ASSIGNED TASK
Read through the listing and copy every line that contains the word "style".

───── INFORMATION ─────

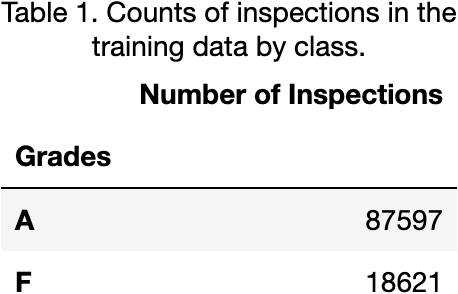
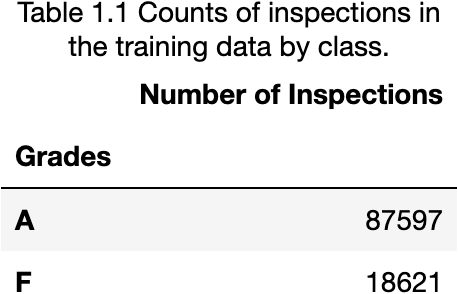
Add test function docstrings

Changed region(s): [[0.0, 0.0, 1.0, 0.0918], [0.1528, 0.1224, 0.8559, 0.2143]]

diff --git a/src/nyc_rest_eda.py b/src/nyc_rest_eda.py
@@ -93,7 +93,7 @@ def main(train_set, visual_dir):
 
     # Creates a table of the counts of Grade A and F in the training set
     class_table = train_df['grade'].value_counts().rename_axis('Grades').to_frame('Number of Inspections')
-    class_table = class_table.style.set_caption('Table 1. Counts of inspections in the training data by class.')
+    class_table = class_table.style.set_caption('Table 1.1 Counts of inspections in the training data by class.')
     dfi.export(class_table, visual_dir + "/class_table.png")
 
     # Creates boxplot of the distribution of scores by grade
@@ -160,7 +160,7 @@ def main(train_set, visual_dir):
     top_10_cuisine_df = pd.DataFrame(train_df['cuisine_description'].value_counts()[:10])
     top_10_cuisine_df.index.name = 'Cuisine Description'
     top_10_cuisine_df.columns = ['Count of Records']
-    top_10_cuisine_df = top_10_cuisine_df.style.set_caption('Table 2. Number of inspections performed for the top 10 most common cuisine types.')
+    top_10_cuisine_df = top_10_cuisine_df.style.set_caption('Table 1.2. Number of inspections performed for the top 10 most common cuisine types.')
     dfi.export(top_10_cuisine_df, visual_dir + "/top_cuisines.png")
 
     # Creates a bar plot of the number of inspections categorized under each violation code,
@@ -193,21 +193,39 @@ def main(train_set, visual_dir):
 
 ### TESTS
 def class_table_exists(file_path):
+    """
+    Checks that the class table has been saved
+    """
     assert os.path.isfile(file_path + "/class_table.png"), "Could not find the class table in the visualizations folder." 
 
 def score_boxplot_exists(file_path):
+    """
+    Checks that the score boxplot has been saved
+    """
     assert os.path.isfile(file_path + "/score_boxplot.png"), "Could not find the score boxplot in the visualizations folder." 
 
 def flag_plot_exists(file_path):
+    """
+    Checks that the critical flag chart has been saved
+    """
     assert os.path.isfile(file_path + "/critical_flag_stacked.png"), "Could not find the critical flag chart in the visualizations folder." 
 
 def borough_bar_plot_exists(file_path):
+    """
+    Checks that the borough bar plot has been saved
+    """
     assert os.path.isfile(file_path + "/borough_bars.png"), "Could not find the borough bar plot in the visualizations folder." 
 
 def cuisine_table_exists(file_path):
+    """
+    Checks that the cuisine table has been saved
+    """
     assert os.path.isfile(file_path + "/top_cuisines.png"), "Could not find the top 10 cuisine table in the visualizations folder." 
 
 def violation_plot_exists(file_path):
+    """
+    Checks that the violation code plot has been saved
+    """
     assert os.path.isfile(file_path + '/violation_code_bars.png'), "Could not find the violation codes chart in the visualizations folder." 
 
 # Call main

─────

EXERCISE SOLUTION
-    class_table = class_table.style.set_caption('Table 1. Counts of inspections in the training data by class.')
+    class_table = class_table.style.set_caption('Table 1.1 Counts of inspections in the training data by class.')
-    top_10_cuisine_df = top_10_cuisine_df.style.set_caption('Table 2. Number of inspections performed for the top 10 most common cuisine types.')
+    top_10_cuisine_df = top_10_cuisine_df.style.set_caption('Table 1.2. Number of inspections performed for the top 10 most common cuisine types.')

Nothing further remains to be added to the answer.